It is two and a half years into Alexandre Da Costa’s appointment as associate professor at the WA Academy of Performing Arts. On Friday night 26th August the Canadian violinist led the elite students from the Indian Ocean Ensemble in a concert which, while not flawless, revealed that his enthusiasm and immense musicality are rubbing off.

The concert, titled Vienna to Berlin by Night, opened with a darkly flavoured performance of Richard Strauss’ Capriccio. The ensemble (supplemented by teaching staff) captured Strauss’ weighty Germanic soundworld and over this Da Costa’s gleaming ‘Di Barbaro’ Stradivarius violin sang with haunting beauty.

The masterworks by Beethoven and Schoenberg as promised in the publicity didn’t eventuate. Instead the remainder of the concert featured Viennese waltzes by Johann Strauss which revealed there are still some obvious growth areas.
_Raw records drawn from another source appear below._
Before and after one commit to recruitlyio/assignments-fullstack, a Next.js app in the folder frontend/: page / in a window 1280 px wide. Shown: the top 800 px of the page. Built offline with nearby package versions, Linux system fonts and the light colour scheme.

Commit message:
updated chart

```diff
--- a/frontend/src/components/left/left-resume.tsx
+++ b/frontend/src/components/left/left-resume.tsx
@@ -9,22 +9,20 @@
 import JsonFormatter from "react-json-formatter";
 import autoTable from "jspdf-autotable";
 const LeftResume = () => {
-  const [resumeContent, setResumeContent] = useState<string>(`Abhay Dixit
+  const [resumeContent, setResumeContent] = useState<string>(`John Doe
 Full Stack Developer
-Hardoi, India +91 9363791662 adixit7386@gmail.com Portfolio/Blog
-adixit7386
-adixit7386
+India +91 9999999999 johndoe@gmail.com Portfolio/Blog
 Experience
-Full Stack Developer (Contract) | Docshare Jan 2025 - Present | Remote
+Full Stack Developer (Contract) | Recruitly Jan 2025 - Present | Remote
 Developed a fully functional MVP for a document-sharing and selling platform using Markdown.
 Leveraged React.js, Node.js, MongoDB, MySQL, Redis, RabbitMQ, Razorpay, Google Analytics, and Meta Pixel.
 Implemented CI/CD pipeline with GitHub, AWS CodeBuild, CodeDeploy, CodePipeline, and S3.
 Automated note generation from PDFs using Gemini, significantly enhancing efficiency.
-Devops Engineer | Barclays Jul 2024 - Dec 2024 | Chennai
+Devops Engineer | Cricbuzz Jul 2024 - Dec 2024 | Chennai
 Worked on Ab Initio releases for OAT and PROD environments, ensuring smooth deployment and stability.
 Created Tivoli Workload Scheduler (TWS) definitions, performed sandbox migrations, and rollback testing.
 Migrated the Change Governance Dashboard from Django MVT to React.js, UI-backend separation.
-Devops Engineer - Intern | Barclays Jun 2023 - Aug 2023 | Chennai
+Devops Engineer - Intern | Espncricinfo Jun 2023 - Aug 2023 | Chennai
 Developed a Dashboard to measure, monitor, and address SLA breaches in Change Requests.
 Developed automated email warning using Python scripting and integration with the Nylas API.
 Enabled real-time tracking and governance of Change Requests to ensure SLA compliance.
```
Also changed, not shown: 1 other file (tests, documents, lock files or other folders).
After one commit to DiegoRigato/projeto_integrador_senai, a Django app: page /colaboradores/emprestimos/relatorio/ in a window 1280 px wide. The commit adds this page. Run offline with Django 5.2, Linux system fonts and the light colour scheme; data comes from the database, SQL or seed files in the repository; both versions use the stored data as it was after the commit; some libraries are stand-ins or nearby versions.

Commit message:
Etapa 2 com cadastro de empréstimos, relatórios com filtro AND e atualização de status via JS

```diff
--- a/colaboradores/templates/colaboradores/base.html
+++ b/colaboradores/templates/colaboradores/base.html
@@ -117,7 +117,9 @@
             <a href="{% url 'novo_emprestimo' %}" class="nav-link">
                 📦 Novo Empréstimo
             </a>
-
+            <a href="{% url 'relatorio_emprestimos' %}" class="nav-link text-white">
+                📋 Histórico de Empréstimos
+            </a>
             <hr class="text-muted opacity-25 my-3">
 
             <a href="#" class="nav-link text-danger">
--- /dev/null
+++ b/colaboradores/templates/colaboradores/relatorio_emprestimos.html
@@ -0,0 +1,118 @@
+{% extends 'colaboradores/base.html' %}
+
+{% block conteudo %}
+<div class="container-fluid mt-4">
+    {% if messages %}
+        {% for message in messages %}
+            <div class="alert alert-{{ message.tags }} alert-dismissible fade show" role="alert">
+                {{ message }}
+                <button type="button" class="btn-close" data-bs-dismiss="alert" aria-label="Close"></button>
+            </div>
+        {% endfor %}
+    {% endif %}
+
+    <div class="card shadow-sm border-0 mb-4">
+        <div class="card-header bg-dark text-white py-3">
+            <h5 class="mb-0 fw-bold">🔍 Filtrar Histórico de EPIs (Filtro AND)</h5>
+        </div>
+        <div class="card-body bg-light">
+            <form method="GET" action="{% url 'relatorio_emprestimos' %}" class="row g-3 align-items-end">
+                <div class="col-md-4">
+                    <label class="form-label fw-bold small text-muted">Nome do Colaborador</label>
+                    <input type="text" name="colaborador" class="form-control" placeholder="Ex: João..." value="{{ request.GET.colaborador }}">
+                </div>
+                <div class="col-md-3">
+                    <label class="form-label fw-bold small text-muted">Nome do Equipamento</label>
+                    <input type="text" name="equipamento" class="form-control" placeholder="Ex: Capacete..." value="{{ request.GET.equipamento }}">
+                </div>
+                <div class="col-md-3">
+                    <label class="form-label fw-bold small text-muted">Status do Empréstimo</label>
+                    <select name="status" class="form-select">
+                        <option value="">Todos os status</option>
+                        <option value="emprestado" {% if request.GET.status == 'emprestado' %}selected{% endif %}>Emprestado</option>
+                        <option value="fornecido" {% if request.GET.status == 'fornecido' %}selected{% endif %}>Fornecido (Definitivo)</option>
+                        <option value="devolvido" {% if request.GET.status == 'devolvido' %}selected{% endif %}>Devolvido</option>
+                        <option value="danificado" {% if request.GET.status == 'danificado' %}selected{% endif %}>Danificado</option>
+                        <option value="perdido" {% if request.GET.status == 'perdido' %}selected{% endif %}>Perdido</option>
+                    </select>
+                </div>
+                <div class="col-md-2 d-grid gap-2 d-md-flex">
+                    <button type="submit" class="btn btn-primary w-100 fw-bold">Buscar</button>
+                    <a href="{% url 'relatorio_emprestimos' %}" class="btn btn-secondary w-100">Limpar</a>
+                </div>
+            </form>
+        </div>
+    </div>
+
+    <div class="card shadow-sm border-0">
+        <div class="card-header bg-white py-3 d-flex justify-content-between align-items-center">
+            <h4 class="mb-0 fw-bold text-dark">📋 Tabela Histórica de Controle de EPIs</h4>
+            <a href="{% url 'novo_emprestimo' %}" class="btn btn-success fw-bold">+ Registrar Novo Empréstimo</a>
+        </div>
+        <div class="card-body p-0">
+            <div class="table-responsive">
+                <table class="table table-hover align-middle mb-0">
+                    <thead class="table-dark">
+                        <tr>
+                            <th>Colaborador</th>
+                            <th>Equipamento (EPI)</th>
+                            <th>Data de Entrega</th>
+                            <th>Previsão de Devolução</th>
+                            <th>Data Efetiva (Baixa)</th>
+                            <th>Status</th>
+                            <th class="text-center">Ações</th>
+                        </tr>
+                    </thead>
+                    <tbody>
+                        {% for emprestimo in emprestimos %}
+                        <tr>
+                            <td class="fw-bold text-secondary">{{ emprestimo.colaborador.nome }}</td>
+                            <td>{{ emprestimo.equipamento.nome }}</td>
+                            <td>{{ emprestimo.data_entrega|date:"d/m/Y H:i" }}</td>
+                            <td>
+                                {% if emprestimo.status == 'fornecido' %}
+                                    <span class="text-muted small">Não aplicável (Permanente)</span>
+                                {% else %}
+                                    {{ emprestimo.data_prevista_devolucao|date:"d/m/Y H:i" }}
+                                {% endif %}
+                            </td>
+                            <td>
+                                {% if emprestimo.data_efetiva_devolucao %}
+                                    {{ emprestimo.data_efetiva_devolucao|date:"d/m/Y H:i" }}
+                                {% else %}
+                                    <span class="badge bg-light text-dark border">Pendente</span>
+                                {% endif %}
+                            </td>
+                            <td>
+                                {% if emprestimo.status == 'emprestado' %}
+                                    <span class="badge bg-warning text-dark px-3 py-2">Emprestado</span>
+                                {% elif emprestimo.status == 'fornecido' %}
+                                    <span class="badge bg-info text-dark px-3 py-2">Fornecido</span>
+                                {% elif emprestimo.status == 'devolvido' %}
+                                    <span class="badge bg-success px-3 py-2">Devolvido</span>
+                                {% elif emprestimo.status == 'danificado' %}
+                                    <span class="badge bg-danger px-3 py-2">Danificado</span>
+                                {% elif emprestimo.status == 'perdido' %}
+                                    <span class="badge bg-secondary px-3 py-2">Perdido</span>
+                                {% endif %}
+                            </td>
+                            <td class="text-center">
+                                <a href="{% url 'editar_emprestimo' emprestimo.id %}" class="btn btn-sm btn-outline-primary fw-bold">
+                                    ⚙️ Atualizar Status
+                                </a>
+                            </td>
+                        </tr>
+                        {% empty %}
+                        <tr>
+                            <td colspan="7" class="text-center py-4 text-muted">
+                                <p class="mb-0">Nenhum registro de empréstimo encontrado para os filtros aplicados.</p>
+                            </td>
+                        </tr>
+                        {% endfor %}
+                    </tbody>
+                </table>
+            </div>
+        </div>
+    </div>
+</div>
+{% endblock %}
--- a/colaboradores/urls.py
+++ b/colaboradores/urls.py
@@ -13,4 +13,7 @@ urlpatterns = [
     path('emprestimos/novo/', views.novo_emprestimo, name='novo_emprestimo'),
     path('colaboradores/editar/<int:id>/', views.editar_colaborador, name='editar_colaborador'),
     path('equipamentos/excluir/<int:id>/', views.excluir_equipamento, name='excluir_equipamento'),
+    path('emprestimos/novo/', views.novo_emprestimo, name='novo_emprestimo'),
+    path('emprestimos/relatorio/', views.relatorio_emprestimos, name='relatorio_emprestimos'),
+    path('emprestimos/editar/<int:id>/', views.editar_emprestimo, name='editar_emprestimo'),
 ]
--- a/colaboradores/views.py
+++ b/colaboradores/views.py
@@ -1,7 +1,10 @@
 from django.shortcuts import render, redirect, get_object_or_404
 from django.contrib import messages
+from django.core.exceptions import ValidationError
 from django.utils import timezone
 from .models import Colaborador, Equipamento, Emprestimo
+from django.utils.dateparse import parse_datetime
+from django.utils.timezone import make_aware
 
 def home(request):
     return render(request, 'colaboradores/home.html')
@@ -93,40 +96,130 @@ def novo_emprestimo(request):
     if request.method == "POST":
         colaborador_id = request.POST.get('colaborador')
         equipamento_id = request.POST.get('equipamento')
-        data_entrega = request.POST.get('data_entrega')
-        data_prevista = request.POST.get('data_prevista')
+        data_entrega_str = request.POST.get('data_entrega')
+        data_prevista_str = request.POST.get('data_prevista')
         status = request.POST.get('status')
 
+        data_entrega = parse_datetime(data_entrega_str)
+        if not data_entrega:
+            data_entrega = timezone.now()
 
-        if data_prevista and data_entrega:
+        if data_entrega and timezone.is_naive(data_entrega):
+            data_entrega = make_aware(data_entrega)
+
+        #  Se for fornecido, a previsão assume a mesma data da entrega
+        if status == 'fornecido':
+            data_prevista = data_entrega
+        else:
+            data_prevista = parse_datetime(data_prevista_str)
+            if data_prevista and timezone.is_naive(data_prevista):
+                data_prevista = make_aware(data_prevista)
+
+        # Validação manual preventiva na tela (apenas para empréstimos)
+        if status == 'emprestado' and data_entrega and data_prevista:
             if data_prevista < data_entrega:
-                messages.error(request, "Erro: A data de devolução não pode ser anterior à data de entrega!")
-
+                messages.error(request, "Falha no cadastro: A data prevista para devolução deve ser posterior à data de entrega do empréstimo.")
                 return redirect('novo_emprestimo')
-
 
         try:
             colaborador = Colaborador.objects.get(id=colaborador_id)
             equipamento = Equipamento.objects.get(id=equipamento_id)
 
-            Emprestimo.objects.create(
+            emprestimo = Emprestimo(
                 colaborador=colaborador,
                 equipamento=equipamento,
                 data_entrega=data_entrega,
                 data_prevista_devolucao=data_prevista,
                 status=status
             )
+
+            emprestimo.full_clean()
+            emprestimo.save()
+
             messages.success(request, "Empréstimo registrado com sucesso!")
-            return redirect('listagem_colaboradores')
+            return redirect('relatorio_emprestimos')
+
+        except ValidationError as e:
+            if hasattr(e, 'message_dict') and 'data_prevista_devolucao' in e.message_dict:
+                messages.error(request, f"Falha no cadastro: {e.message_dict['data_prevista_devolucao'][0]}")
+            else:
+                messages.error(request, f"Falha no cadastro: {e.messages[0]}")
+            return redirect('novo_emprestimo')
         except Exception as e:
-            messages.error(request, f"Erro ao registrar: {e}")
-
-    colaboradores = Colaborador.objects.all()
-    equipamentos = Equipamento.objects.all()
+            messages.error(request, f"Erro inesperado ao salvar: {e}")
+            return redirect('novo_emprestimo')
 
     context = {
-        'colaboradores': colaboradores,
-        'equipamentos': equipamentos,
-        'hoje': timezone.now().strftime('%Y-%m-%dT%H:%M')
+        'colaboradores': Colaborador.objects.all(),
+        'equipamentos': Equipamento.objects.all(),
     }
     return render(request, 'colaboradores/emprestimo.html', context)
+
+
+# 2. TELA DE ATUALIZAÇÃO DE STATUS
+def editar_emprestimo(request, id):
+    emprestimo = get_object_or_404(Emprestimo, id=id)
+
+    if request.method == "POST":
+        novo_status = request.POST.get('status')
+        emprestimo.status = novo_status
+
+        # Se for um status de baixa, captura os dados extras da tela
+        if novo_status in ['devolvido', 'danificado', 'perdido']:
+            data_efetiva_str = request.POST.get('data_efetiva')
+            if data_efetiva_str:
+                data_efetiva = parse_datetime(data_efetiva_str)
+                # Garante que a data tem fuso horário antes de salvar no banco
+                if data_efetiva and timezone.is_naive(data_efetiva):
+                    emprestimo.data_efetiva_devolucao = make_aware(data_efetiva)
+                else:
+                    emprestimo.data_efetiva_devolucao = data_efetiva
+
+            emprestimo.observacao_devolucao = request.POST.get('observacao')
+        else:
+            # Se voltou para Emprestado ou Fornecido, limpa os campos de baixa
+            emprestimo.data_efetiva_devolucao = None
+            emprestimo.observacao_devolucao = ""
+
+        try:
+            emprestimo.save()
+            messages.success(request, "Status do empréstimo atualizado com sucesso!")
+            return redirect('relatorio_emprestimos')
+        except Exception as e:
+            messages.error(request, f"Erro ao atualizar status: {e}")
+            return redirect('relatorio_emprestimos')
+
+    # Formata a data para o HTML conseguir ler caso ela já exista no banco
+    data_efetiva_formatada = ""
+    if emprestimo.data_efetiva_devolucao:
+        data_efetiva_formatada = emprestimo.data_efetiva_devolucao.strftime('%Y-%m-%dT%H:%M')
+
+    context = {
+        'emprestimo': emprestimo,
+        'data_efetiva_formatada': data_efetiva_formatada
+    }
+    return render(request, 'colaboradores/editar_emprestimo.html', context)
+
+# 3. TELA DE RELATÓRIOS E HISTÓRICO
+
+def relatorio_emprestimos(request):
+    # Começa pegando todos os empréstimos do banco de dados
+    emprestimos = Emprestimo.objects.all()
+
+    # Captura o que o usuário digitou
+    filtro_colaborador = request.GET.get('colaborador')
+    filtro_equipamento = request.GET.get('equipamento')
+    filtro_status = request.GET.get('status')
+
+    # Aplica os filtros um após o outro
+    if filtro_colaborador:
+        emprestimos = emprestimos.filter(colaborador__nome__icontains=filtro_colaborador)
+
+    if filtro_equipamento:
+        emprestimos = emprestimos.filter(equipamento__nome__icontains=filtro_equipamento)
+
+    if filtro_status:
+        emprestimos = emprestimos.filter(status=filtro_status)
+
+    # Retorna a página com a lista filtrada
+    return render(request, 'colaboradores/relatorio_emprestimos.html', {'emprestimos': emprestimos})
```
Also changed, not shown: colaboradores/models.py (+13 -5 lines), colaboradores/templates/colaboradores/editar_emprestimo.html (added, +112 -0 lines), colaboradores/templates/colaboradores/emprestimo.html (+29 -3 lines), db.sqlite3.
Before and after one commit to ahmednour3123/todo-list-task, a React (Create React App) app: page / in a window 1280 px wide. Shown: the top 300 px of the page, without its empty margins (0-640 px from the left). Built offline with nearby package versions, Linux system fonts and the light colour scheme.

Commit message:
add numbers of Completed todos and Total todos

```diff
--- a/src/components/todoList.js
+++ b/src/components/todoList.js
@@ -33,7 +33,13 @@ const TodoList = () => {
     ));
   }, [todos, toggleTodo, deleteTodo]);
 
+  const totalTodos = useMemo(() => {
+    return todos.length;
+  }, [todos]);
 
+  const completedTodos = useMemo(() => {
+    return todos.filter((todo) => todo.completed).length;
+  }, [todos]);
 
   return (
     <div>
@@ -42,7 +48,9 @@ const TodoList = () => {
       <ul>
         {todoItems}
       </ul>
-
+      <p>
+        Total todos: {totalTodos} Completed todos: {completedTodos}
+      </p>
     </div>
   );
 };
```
The waltzes were arranged for harmonium, piano and string quartet by Berg and Schoenberg. The smaller ensemble size meant there was nowhere to hide and issues with pitch and timing began to emerge. Lagunen-Walzer lost its poise as the rhythm tumbled forward filling all the spaces between notes. Wein, Weib und Gesang suffered from clashes in tuning. I admit I expected better.

What the students lacked in fundamentals they made up for with spirit. Decisive leadership from the first violin in Rosen aus dem Suden gave the dance a playful energy that was a reminder of the waltz’s origins as a rustic folk dance. Kaiser-Walzer (written in tribute to the Kings of Germany and Austria, a historical note which would have illuminated the theme of the concert had it been explained to the audience) had moments of delicacy and muscle, the addition of flute and clarinet adding to the fairy-floss sweetness.

The large ensemble regrouped with Da Costa at the helm again for an elegantly impassioned Blue Danube and the famous Radetzy March which was supplemented by percussionists and enthusiastic audience participation. It was a fitting finale to a concert that for all its technical flaws showed spirited musicianship.

This review copyright The West Australian 2016.